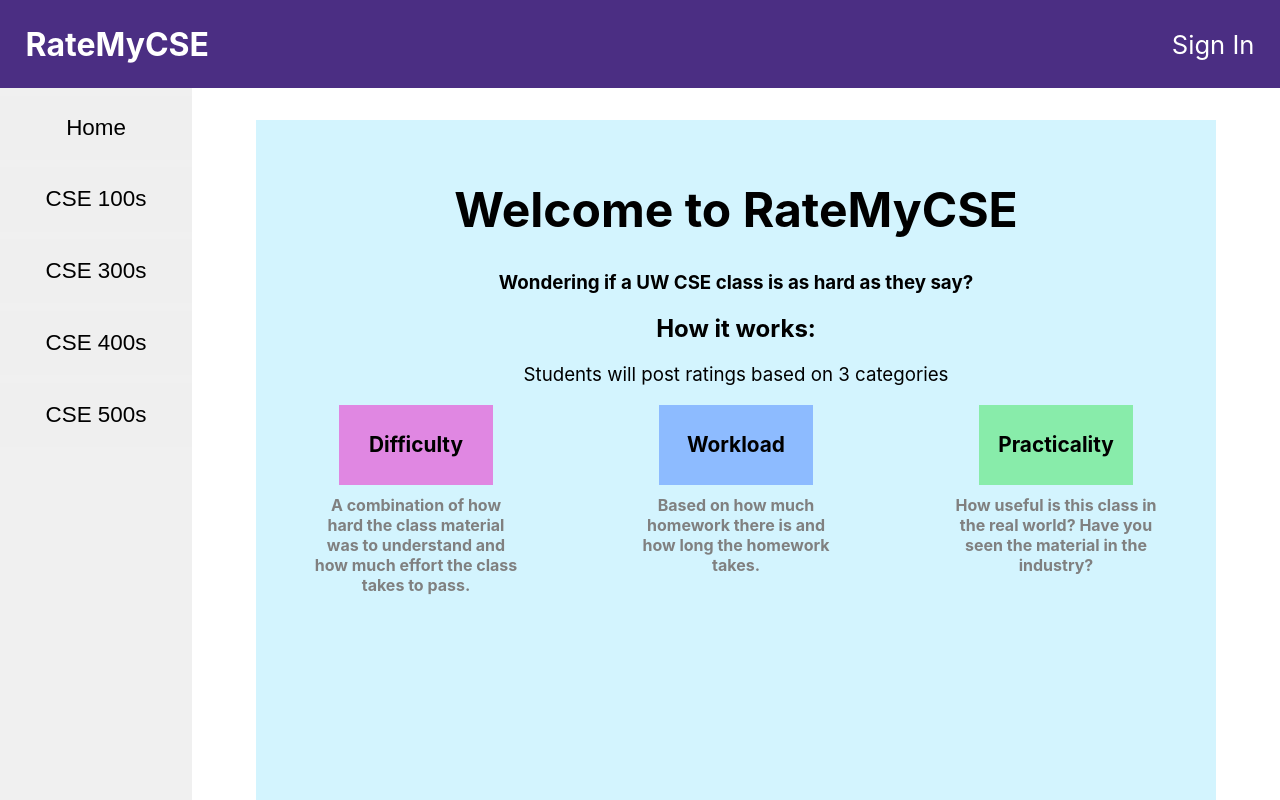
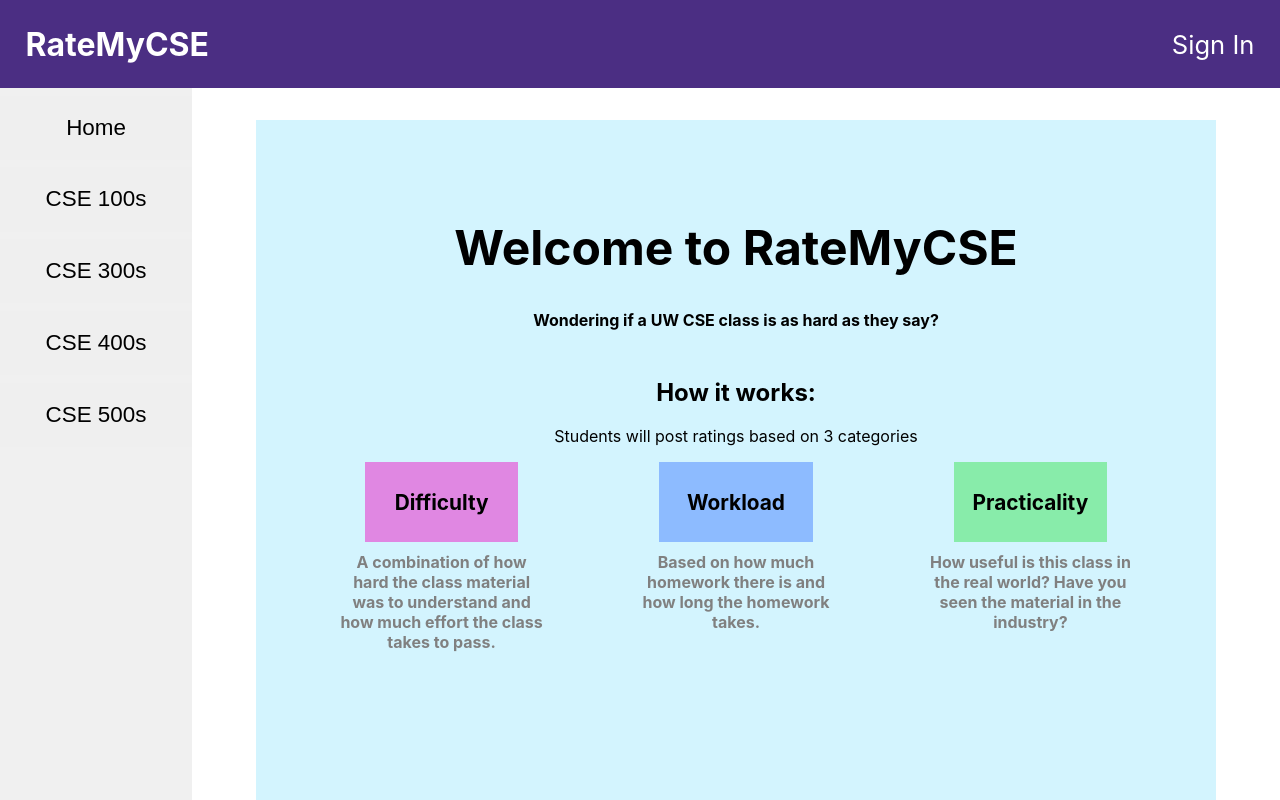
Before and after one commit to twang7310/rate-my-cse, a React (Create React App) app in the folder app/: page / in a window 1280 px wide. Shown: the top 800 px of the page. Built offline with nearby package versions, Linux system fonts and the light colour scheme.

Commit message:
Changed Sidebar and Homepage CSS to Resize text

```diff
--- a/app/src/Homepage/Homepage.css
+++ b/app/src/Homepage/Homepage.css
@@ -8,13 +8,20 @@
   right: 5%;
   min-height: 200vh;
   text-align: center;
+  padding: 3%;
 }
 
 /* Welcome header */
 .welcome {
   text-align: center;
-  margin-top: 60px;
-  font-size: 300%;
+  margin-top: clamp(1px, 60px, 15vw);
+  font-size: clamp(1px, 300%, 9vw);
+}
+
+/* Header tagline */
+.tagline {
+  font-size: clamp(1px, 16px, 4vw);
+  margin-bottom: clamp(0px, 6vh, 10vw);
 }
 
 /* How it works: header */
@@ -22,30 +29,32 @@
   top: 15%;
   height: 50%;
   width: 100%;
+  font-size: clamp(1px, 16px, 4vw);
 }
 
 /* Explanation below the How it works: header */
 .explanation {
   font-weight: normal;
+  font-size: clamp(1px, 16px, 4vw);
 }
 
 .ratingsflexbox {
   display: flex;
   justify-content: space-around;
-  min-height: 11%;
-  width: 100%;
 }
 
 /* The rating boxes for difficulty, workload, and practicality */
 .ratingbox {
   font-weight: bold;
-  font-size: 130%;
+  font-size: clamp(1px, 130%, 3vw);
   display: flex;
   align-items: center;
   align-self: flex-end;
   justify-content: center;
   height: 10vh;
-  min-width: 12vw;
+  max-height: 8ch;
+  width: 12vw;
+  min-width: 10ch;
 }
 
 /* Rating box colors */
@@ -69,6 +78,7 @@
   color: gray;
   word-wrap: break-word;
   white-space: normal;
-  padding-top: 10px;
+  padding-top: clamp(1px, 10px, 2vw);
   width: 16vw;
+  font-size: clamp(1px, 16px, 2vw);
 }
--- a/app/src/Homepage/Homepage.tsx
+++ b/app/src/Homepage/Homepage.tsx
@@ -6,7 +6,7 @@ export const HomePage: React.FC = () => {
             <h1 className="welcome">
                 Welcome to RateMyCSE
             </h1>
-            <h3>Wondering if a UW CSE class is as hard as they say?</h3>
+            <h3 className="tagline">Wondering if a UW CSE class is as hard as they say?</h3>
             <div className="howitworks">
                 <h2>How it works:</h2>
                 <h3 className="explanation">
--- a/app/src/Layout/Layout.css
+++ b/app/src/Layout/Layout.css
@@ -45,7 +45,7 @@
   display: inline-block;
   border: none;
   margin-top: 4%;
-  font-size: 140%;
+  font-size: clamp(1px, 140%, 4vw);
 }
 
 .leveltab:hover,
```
==
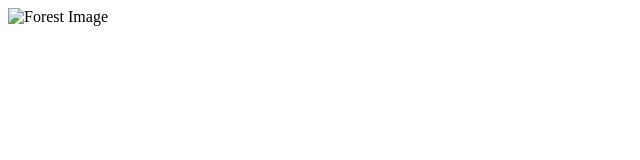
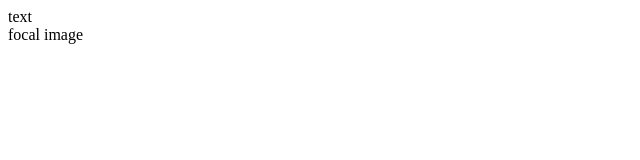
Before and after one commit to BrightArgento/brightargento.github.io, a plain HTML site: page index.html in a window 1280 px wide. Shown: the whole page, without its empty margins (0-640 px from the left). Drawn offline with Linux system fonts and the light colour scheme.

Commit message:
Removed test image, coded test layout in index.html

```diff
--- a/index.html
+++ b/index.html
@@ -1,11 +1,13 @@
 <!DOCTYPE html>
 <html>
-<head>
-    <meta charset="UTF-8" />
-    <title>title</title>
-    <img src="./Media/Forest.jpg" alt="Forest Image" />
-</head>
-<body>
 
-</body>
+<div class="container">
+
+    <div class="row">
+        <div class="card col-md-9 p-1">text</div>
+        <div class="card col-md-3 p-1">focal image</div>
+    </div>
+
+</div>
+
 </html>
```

__Your assignment__
Answer with one number, namely how many lines of the material hold the string "center".

__Final answer__
4